> _TASK GOAL_:
If a line in the entries below includes "that", pick it out and copy it.

+ + + + +

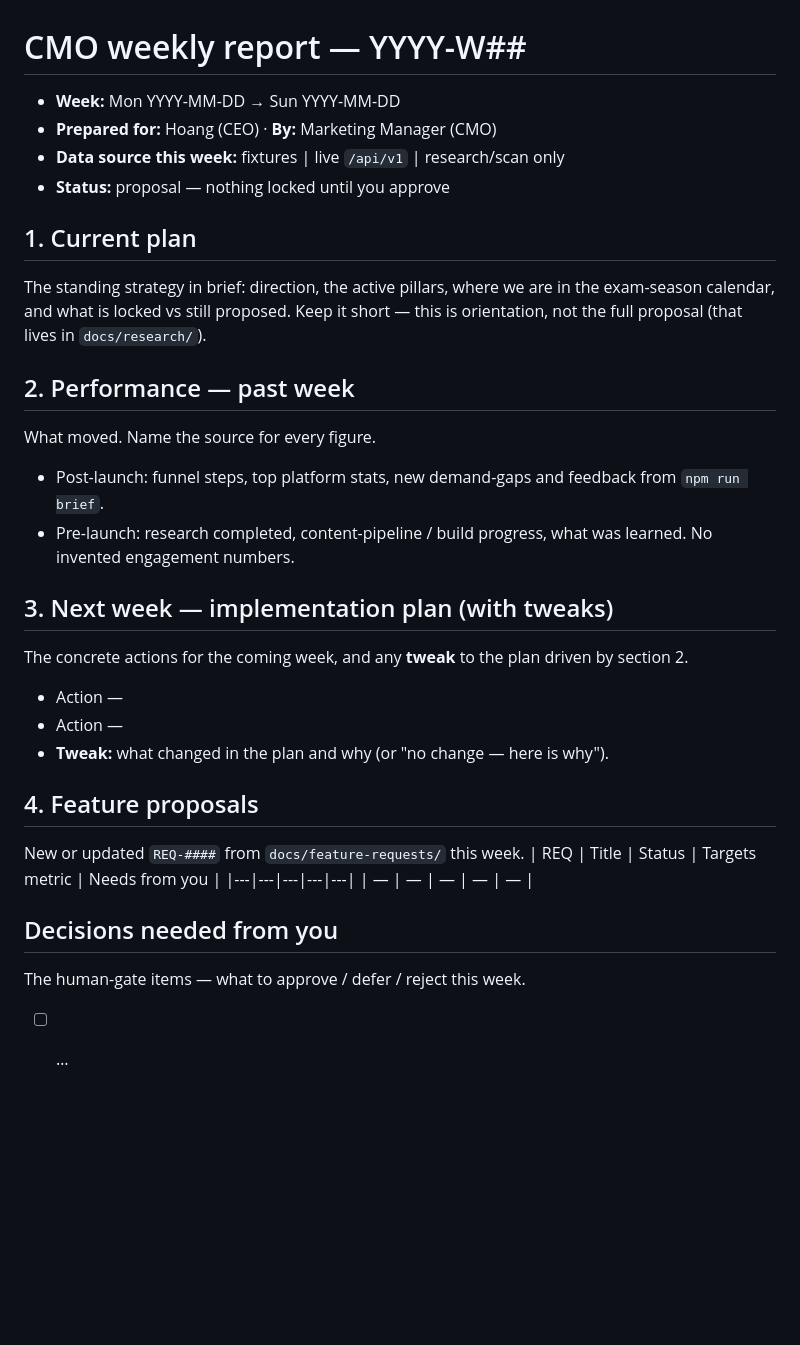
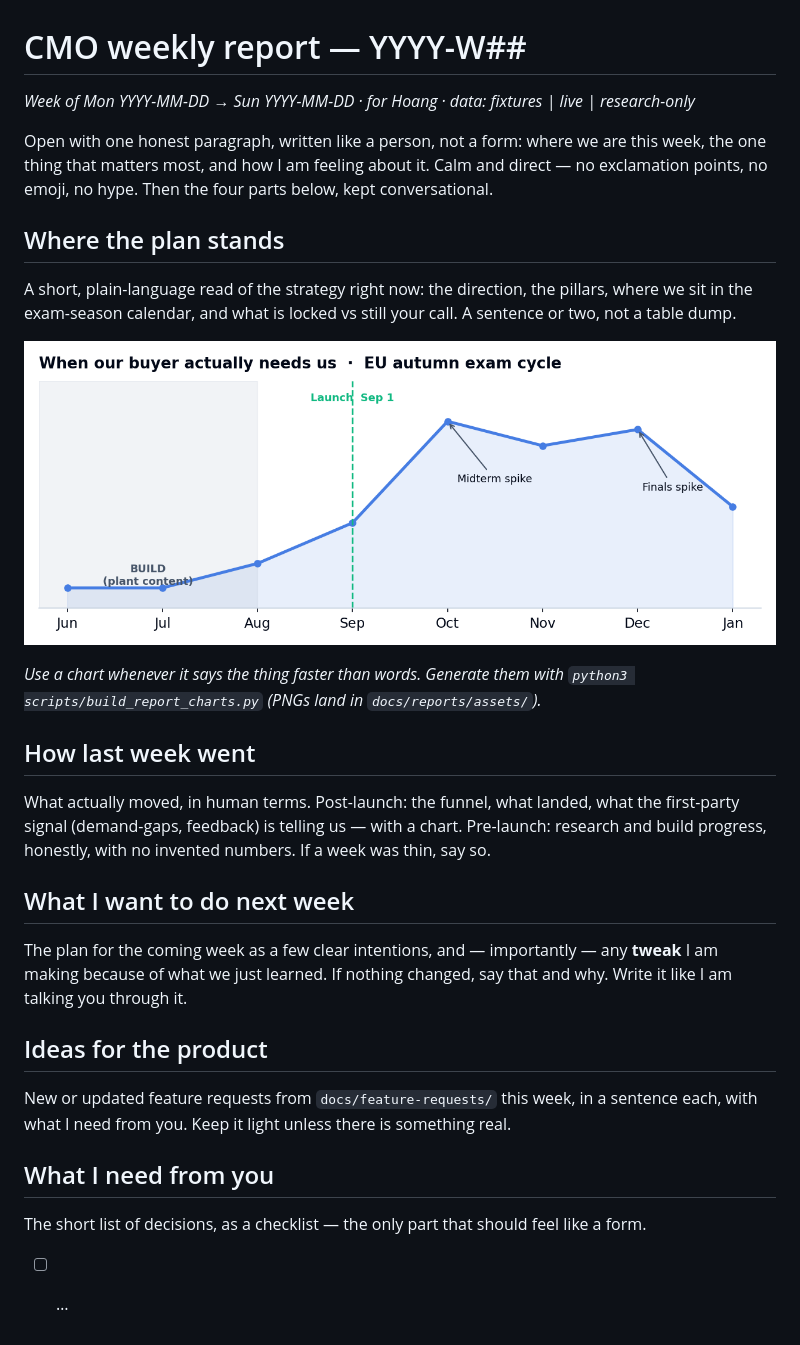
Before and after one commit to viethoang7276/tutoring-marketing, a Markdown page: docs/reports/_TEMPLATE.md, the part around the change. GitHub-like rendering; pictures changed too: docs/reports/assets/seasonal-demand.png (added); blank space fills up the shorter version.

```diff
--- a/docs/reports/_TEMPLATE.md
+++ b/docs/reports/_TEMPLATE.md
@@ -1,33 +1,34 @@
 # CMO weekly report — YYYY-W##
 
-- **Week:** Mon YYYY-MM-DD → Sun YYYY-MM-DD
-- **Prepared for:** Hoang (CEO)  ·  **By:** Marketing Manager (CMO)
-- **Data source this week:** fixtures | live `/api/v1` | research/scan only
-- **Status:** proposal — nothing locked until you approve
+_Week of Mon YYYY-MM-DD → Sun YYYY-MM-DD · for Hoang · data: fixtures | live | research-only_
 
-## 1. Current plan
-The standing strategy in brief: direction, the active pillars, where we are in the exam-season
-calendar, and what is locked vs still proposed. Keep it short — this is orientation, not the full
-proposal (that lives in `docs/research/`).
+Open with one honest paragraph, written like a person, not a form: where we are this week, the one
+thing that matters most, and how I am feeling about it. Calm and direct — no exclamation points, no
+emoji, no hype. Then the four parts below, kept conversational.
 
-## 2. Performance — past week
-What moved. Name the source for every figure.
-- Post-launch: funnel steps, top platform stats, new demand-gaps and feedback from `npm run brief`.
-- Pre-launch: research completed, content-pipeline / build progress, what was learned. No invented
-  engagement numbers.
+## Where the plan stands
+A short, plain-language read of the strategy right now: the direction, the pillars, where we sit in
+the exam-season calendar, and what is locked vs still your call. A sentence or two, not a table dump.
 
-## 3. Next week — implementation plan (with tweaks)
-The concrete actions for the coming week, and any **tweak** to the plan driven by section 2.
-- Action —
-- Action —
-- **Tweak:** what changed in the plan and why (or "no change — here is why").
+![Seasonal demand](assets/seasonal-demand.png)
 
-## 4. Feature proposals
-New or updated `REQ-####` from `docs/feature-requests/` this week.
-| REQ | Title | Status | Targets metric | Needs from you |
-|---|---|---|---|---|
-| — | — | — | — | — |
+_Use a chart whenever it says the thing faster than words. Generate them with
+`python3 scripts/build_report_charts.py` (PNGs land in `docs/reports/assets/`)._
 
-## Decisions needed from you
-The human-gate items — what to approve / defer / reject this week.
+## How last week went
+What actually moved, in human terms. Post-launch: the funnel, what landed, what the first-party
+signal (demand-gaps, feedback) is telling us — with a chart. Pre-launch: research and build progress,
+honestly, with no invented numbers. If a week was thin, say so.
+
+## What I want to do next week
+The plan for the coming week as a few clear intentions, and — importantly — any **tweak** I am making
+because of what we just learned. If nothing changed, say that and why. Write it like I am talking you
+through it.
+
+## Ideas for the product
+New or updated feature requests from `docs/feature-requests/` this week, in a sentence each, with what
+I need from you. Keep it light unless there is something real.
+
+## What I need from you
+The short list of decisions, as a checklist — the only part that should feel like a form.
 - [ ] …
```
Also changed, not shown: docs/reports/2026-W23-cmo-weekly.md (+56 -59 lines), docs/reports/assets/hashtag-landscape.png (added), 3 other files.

+ + + + +

> _SOLUTION_:
-proposal (that lives in `docs/research/`).
+thing that matters most, and how I am feeling about it. Calm and direct — no exclamation points, no
+because of what we just learned. If nothing changed, say that and why. Write it like I am talking you
+The short list of decisions, as a checklist — the only part that should feel like a form.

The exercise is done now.